▶ _Task details_
What you return must match the records word for word, except that pictures are dropped.

▶ _Exercise input_
____________________
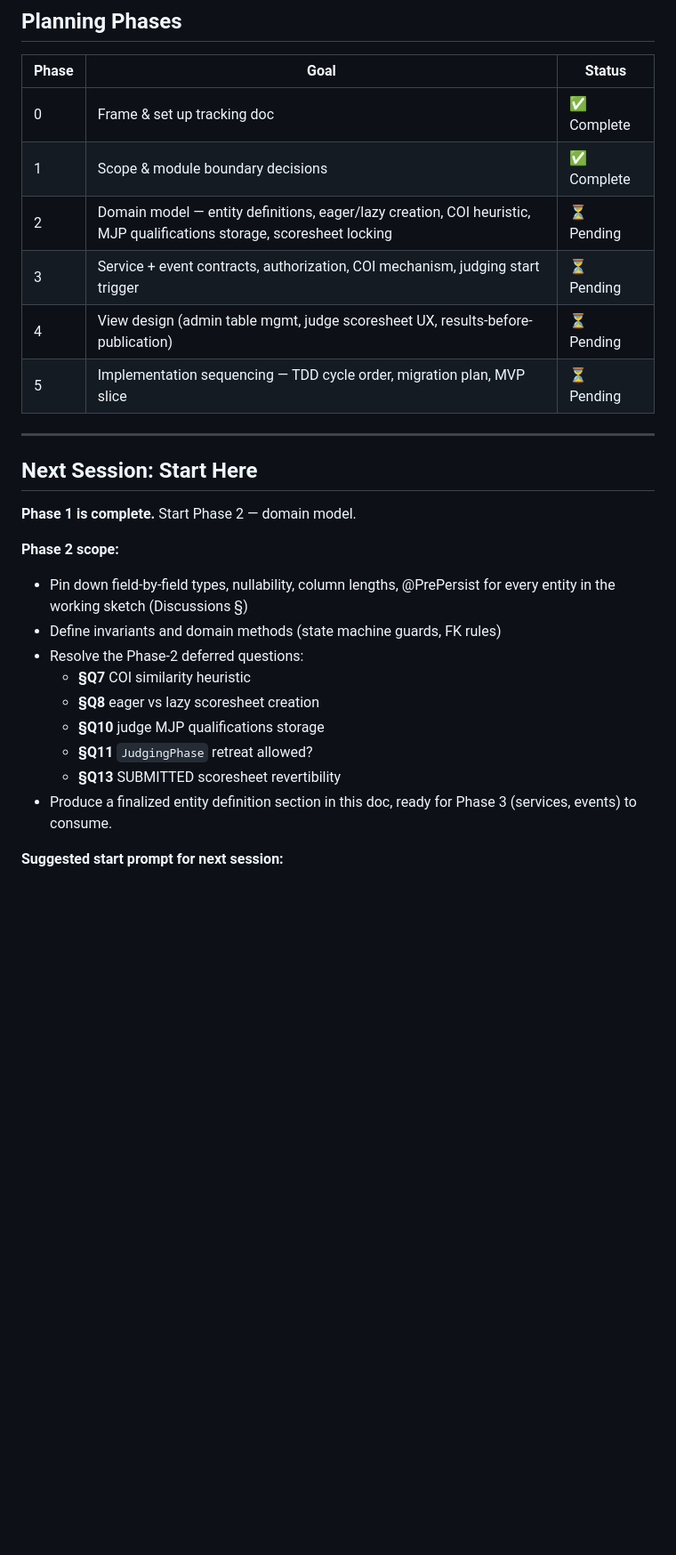
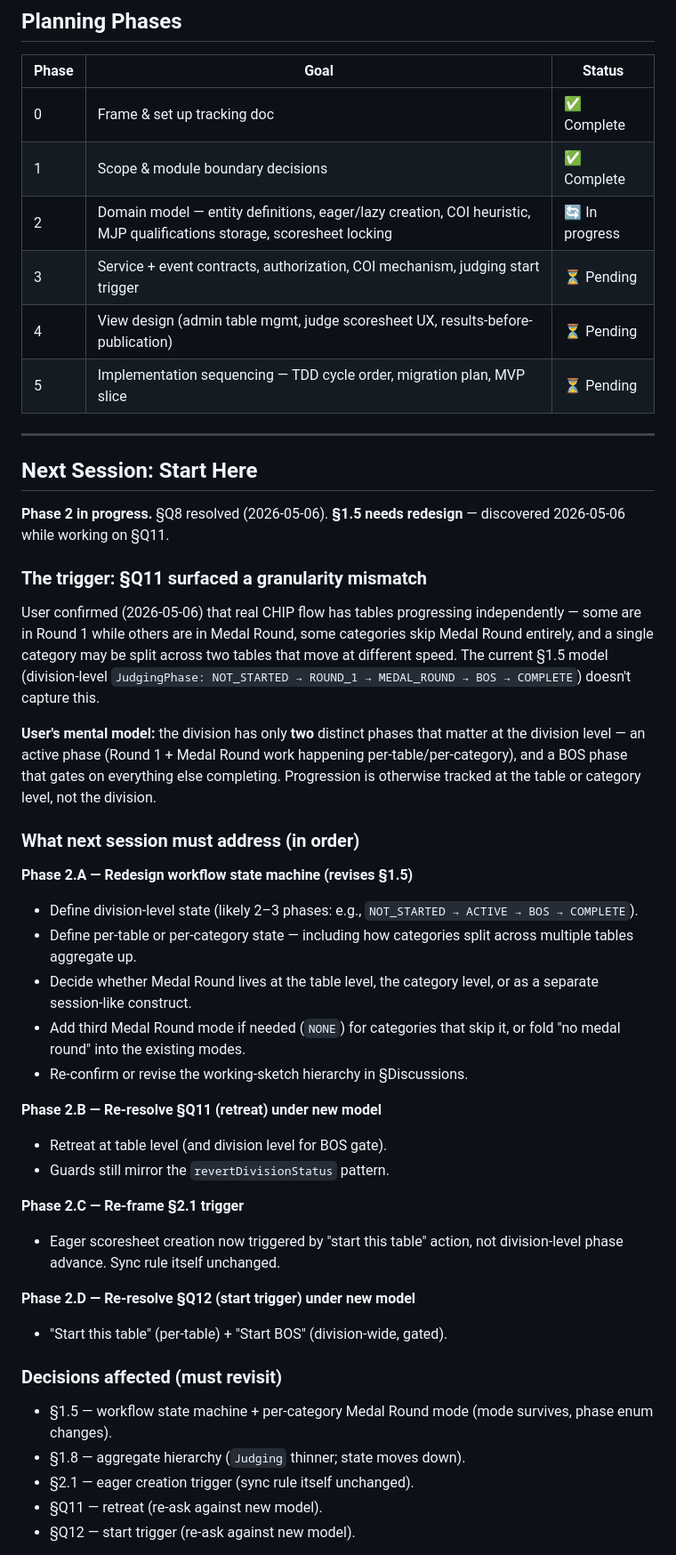
Before and after one commit to guisil/meads, a Markdown page: docs/plans/2026-05-05-judging-module-design.md, the part around one of its changes. Shown at 89% size. Drawn GitHub-style; blank space fills up the shorter version.

```diff
--- a/docs/plans/2026-05-05-judging-module-design.md
+++ b/docs/plans/2026-05-05-judging-module-design.md
@@ -31,7 +31,7 @@ Once a phase is complete, its open questions should all have decisions or be exp
 |---|---|---|
 | 0 | Frame & set up tracking doc | ✅ Complete |
 | 1 | Scope & module boundary decisions | ✅ Complete |
-| 2 | Domain model — entity definitions, eager/lazy creation, COI heuristic, MJP qualifications storage, scoresheet locking | ⏳ Pending |
+| 2 | Domain model — entity definitions, eager/lazy creation, COI heuristic, MJP qualifications storage, scoresheet locking | 🔄 In progress |
 | 3 | Service + event contracts, authorization, COI mechanism, judging start trigger | ⏳ Pending |
 | 4 | View design (admin table mgmt, judge scoresheet UX, results-before-publication) | ⏳ Pending |
 | 5 | Implementation sequencing — TDD cycle order, migration plan, MVP slice | ⏳ Pending |
@@ -40,19 +40,52 @@ Once a phase is complete, its open questions should all have decisions or be exp
 
 ## Next Session: Start Here
 
-**Phase 1 is complete.** Start Phase 2 — domain model.
+**Phase 2 in progress.** §Q8 resolved (2026-05-06). **§1.5 needs redesign** —
+discovered 2026-05-06 while working on §Q11.
 
-**Phase 2 scope:**
-- Pin down field-by-field types, nullability, column lengths, @PrePersist for every
-  entity in the working sketch (Discussions §)
-- Define invariants and domain methods (state machine guards, FK rules)
-- Resolve the Phase-2 deferred questions:
-  - **§Q7** COI similarity heuristic
-  - **§Q8** eager vs lazy scoresheet creation
-  - **§Q10** judge MJP qualifications storage
-  - **§Q11** `JudgingPhase` retreat allowed?
-  - **§Q13** SUBMITTED scoresheet revertibility
-- Produce a finalized entity definition section in this doc, ready for Phase 3
-  (services, events) to consume.
+### The trigger: §Q11 surfaced a granularity mismatch
 
-**Suggested start prompt for next session:**
+User confirmed (2026-05-06) that real CHIP flow has tables progressing
+independently — some are in Round 1 while others are in Medal Round, some
+categories skip Medal Round entirely, and a single category may be split
+across two tables that move at different speed. The current §1.5 model
+(division-level `JudgingPhase: NOT_STARTED → ROUND_1 → MEDAL_ROUND → BOS →
+COMPLETE`) doesn't capture this.
+
+**User's mental model:** the division has only **two** distinct phases that
+matter at the division level — an active phase (Round 1 + Medal Round work
+happening per-table/per-category), and a BOS phase that gates on everything
+else completing. Progression is otherwise tracked at the table or category
+level, not the division.
+
+### What next session must address (in order)
+
+**Phase 2.A — Redesign workflow state machine (revises §1.5)**
+- Define division-level state (likely 2–3 phases: e.g.,
+  `NOT_STARTED → ACTIVE → BOS → COMPLETE`).
+- Define per-table or per-category state — including how categories split
+  across multiple tables aggregate up.
+- Decide whether Medal Round lives at the table level, the category level,
+  or as a separate session-like construct.
+- Add third Medal Round mode if needed (`NONE`) for categories that skip it,
+  or fold "no medal round" into the existing modes.
+- Re-confirm or revise the working-sketch hierarchy in §Discussions.
+
+**Phase 2.B — Re-resolve §Q11 (retreat) under new model**
+- Retreat at table level (and division level for BOS gate).
+- Guards still mirror the `revertDivisionStatus` pattern.
+
+**Phase 2.C — Re-frame §2.1 trigger**
+- Eager scoresheet creation now triggered by "start this table" action,
+  not division-level phase advance. Sync rule itself unchanged.
+
+**Phase 2.D — Re-resolve §Q12 (start trigger) under new model**
+- "Start this table" (per-table) + "Start BOS" (division-wide, gated).
+
+### Decisions affected (must revisit)
+- §1.5 — workflow state machine + per-category Medal Round mode (mode survives, phase enum changes).
+- §1.8 — aggregate hierarchy (`Judging` thinner; state moves down).
+- §2.1 — eager creation trigger (sync rule itself unchanged).
+- §Q11 — retreat (re-ask against new model).
+- §Q12 — start trigger (re-ask against new model).
+
```
Also changed, not shown: other parts of docs/plans/2026-05-05-judging-module-design.md (+77 -18 lines), docs/SESSION_CONTEXT.md (+6 -0 lines).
____________________
▶ _Exercise answer_
Before and after one commit to guisil/meads, a Markdown page: docs/plans/2026-05-05-judging-module-design.md, the part around one of its changes. Shown at 89% size. Drawn GitHub-style; blank space fills up the shorter version.

```diff
--- a/docs/plans/2026-05-05-judging-module-design.md
+++ b/docs/plans/2026-05-05-judging-module-design.md
@@ -31,7 +31,7 @@ Once a phase is complete, its open questions should all have decisions or be exp
 |---|---|---|
 | 0 | Frame & set up tracking doc | ✅ Complete |
 | 1 | Scope & module boundary decisions | ✅ Complete |
-| 2 | Domain model — entity definitions, eager/lazy creation, COI heuristic, MJP qualifications storage, scoresheet locking | ⏳ Pending |
+| 2 | Domain model — entity definitions, eager/lazy creation, COI heuristic, MJP qualifications storage, scoresheet locking | 🔄 In progress |
 | 3 | Service + event contracts, authorization, COI mechanism, judging start trigger | ⏳ Pending |
 | 4 | View design (admin table mgmt, judge scoresheet UX, results-before-publication) | ⏳ Pending |
 | 5 | Implementation sequencing — TDD cycle order, migration plan, MVP slice | ⏳ Pending |
@@ -40,19 +40,52 @@ Once a phase is complete, its open questions should all have decisions or be exp
 
 ## Next Session: Start Here
 
-**Phase 1 is complete.** Start Phase 2 — domain model.
+**Phase 2 in progress.** §Q8 resolved (2026-05-06). **§1.5 needs redesign** —
+discovered 2026-05-06 while working on §Q11.
 
-**Phase 2 scope:**
-- Pin down field-by-field types, nullability, column lengths, @PrePersist for every
-  entity in the working sketch (Discussions §)
-- Define invariants and domain methods (state machine guards, FK rules)
-- Resolve the Phase-2 deferred questions:
-  - **§Q7** COI similarity heuristic
-  - **§Q8** eager vs lazy scoresheet creation
-  - **§Q10** judge MJP qualifications storage
-  - **§Q11** `JudgingPhase` retreat allowed?
-  - **§Q13** SUBMITTED scoresheet revertibility
-- Produce a finalized entity definition section in this doc, ready for Phase 3
-  (services, events) to consume.
+### The trigger: §Q11 surfaced a granularity mismatch
 
-**Suggested start prompt for next session:**
+User confirmed (2026-05-06) that real CHIP flow has tables progressing
+independently — some are in Round 1 while others are in Medal Round, some
+categories skip Medal Round entirely, and a single category may be split
+across two tables that move at different speed. The current §1.5 model
+(division-level `JudgingPhase: NOT_STARTED → ROUND_1 → MEDAL_ROUND → BOS →
+COMPLETE`) doesn't capture this.
+
+**User's mental model:** the division has only **two** distinct phases that
+matter at the division level — an active phase (Round 1 + Medal Round work
+happening per-table/per-category), and a BOS phase that gates on everything
+else completing. Progression is otherwise tracked at the table or category
+level, not the division.
+
+### What next session must address (in order)
+
+**Phase 2.A — Redesign workflow state machine (revises §1.5)**
+- Define division-level state (likely 2–3 phases: e.g.,
+  `NOT_STARTED → ACTIVE → BOS → COMPLETE`).
+- Define per-table or per-category state — including how categories split
+  across multiple tables aggregate up.
+- Decide whether Medal Round lives at the table level, the category level,
+  or as a separate session-like construct.
+- Add third Medal Round mode if needed (`NONE`) for categories that skip it,
+  or fold "no medal round" into the existing modes.
+- Re-confirm or revise the working-sketch hierarchy in §Discussions.
+
+**Phase 2.B — Re-resolve §Q11 (retreat) under new model**
+- Retreat at table level (and division level for BOS gate).
+- Guards still mirror the `revertDivisionStatus` pattern.
+
+**Phase 2.C — Re-frame §2.1 trigger**
+- Eager scoresheet creation now triggered by "start this table" action,
+  not division-level phase advance. Sync rule itself unchanged.
+
+**Phase 2.D — Re-resolve §Q12 (start trigger) under new model**
+- "Start this table" (per-table) + "Start BOS" (division-wide, gated).
+
+### Decisions affected (must revisit)
+- §1.5 — workflow state machine + per-category Medal Round mode (mode survives, phase enum changes).
+- §1.8 — aggregate hierarchy (`Judging` thinner; state moves down).
+- §2.1 — eager creation trigger (sync rule itself unchanged).
+- §Q11 — retreat (re-ask against new model).
+- §Q12 — start trigger (re-ask against new model).
+
```
Also changed, not shown: other parts of docs/plans/2026-05-05-judging-module-design.md (+77 -18 lines), docs/SESSION_CONTEXT.md (+6 -0 lines).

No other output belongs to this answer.